Ira and Larry Goldberg auctions, a name which features among the very strongest in the rare coin markets, have branched out into other areas of collectibles with some impressive items.
Regular readers will remember that they offered a wide variety of space memorabilia earlier in the year, including fragments from the flag planted on the moon by Apollo 11’s moonwalkers Neil Armstrong and Buzz Aldrin.
Their upcoming manuscripts auction doesn’t disappoint, boasting one of the shortest, yet most famous letters of the 16th President of the United States, Abraham Lincoln.
The letter is signed in full as President, from the Executive Mansion, April 2, 1862. It is written in the hand of John Hay to Michael Crock, a man of whom we know nothing except that he seems to have been kind and considerate.
On February 20, 1862, President and Mrs. Lincoln lost Willie, their third-born son, to typhoid fever. They had already lost Eddie, their second-born son, in 1850, just 10 months before the birth of Willie.
The Lincolns were distraught with grief, Mary to the edge of insanity. Lincoln lamented:
"My poor boy. He was too good for this earth. God has called him home. I know that he is much better off in heaven, but then we loved him so. It is hard, hard to have him die!"
Tad, the youngest Lincoln son and the only one left in the White House (Robert, the eldest, was attending Harvard), had also been ill with typhoid fever, but had recovered.
Mr. Crock must have realised how devastated the younger boy would be without his brother and playmate, and sent two white rabbits to the White House to console him.
President Lincoln took time from his own grief and the concerns of the Civil War to acknowledge Mr. Crock's kindness. He wrote:
April 2, 1862
My Dear Sir
Allow me to thank you in behalf of my little son for your present of White Rabbits. He is very much pleased with them.
Michael Crock Esq.
860 N. Fourth St. Philada."
President Lincoln rarely signed letters with his full name, reserving it for official documents. The fact that he signed the letter to Mr. Crock in full was most likely his way of truly expressing his appreciation for the gift to his young son.
The letter is toned and shows its age but Lincoln's signature, on this, one of his most famous letters, is an especially bold and beautiful example. Ira and Larry Goldberg's auction takes place on December 3 in California.
Presidential autographs are always coveted.
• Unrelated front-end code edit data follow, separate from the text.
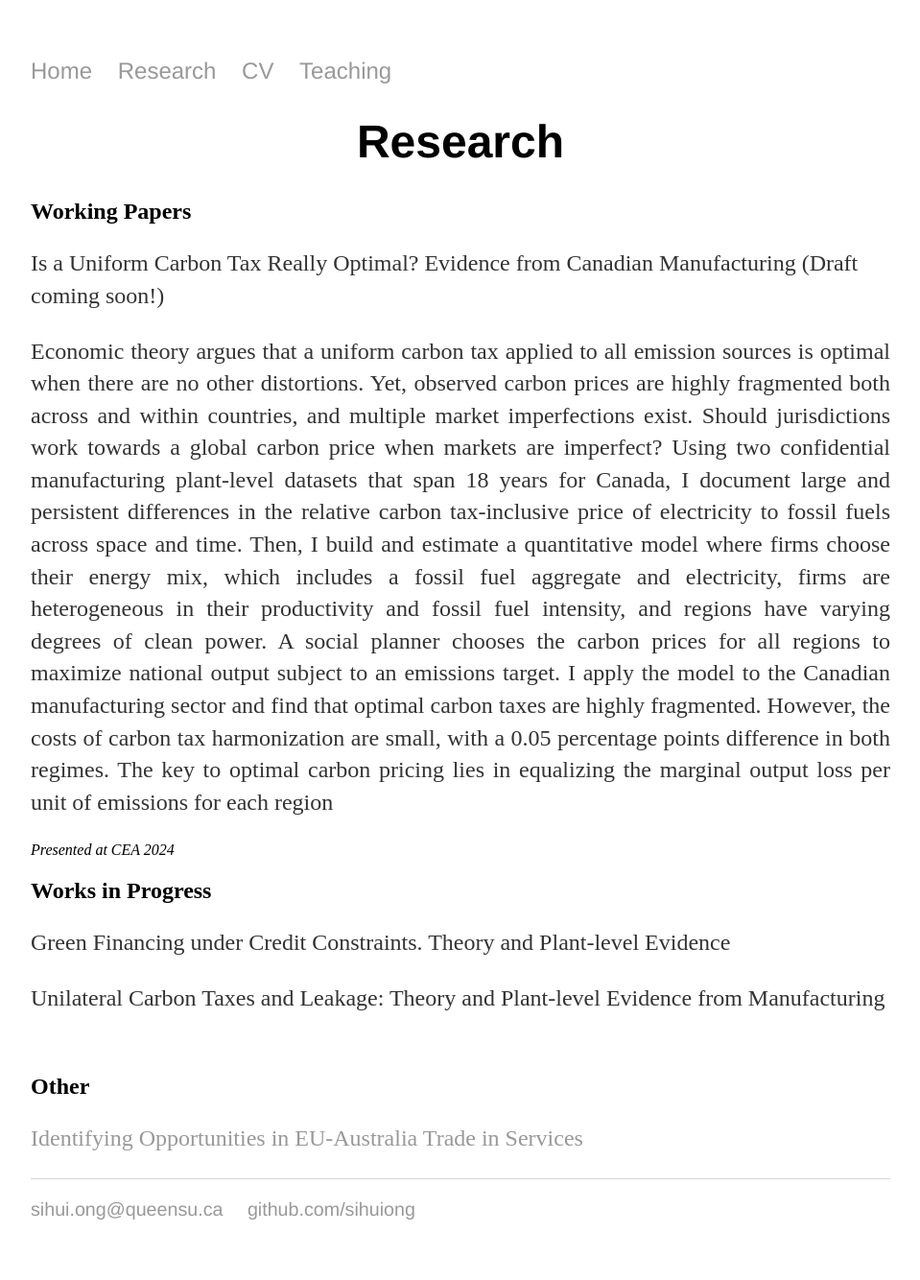
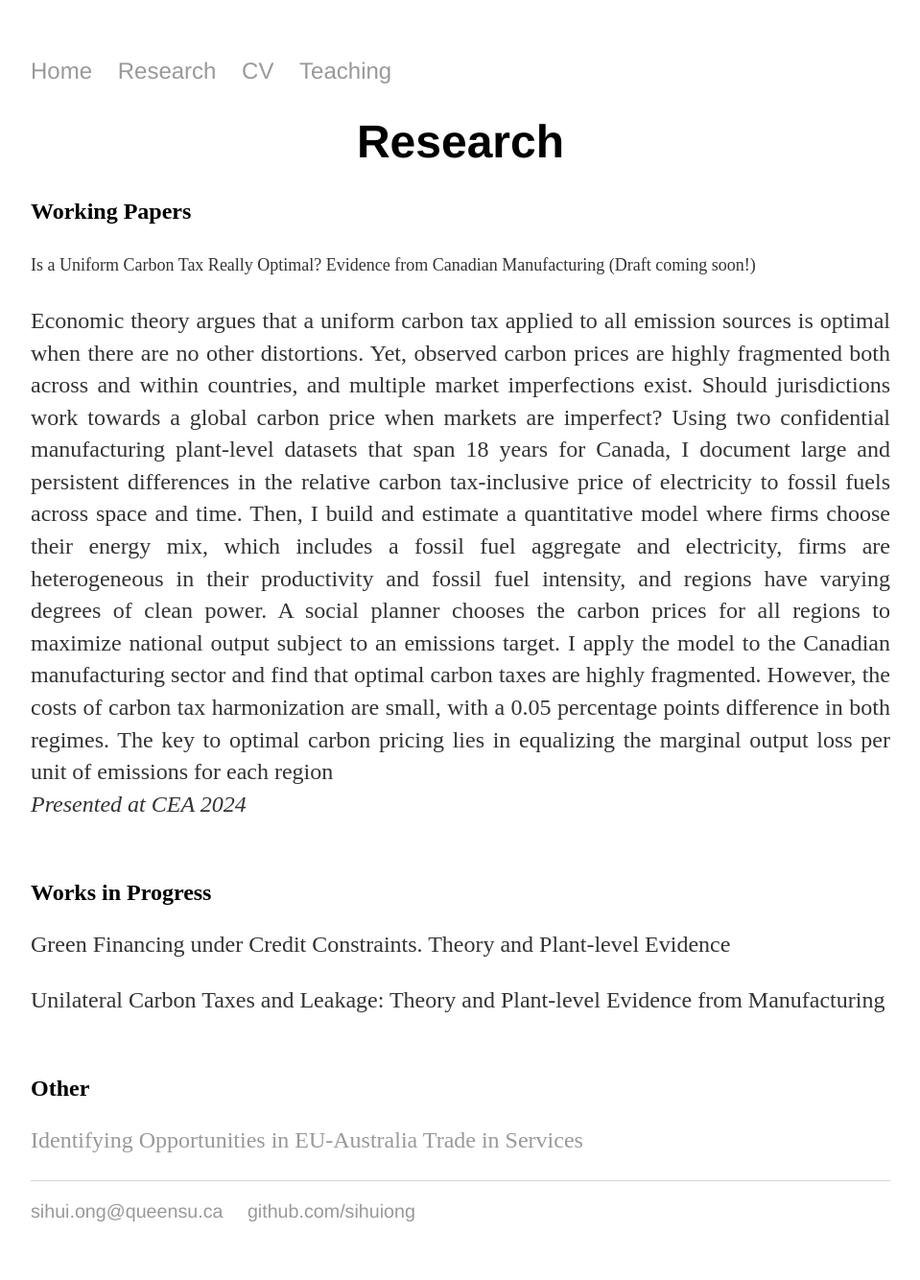
Before and after one commit to SihuiOng/SihuiOng.github.io, a Jekyll site: the page built from research/index.html, in a window 1280 px wide. Shown: the whole page at 96% size, without its empty margins (160-1119 px from the left). Built offline with Jekyll 4.4.1, drawn with Linux system fonts in a browser that asks for light colours.

Commit message:
Update index.html

```diff
--- a/research/index.html
+++ b/research/index.html
@@ -5,7 +5,7 @@
 	<div class="research">
 	<h1 style="text-align:center;">Research</h1>
 	<h2>Working Papers</h2>
-	<p>Is a Uniform Carbon Tax Really Optimal? Evidence from Canadian Manufacturing (Draft coming soon!) </p>
+	<p><span style="font-size: 18px">Is a Uniform Carbon Tax Really Optimal? Evidence from Canadian Manufacturing (Draft coming soon!)</span>  </p>
   <p align="justify"> Economic theory argues that a uniform carbon tax applied to all emission sources is optimal when there
 are no other distortions. Yet, observed carbon prices are highly fragmented both across and within
 countries, and multiple market imperfections exist. Should jurisdictions work towards a global carbon
@@ -18,8 +18,10 @@
 to an emissions target. I apply the model to the Canadian manufacturing sector and find that optimal
 carbon taxes are highly fragmented. However, the costs of carbon tax harmonization are small, with a
 0.05 percentage points difference in both regimes. The key to optimal carbon pricing lies in equalizing
-the marginal output loss per unit of emissions for each region    </p>
-<em>Presented at CEA 2024</em>
+the marginal output loss per unit of emissions for each region  <br>
+  <em>Presented at CEA 2024</em>
+  </p>
+
 	<br>
 	<h2>Works in Progress</h2>
 
```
We've already sold our own Abraham Lincoln autograph, but we do have an exceptional piece from Lincoln's fellow inhabitant of Mount Rushmore, George Washington.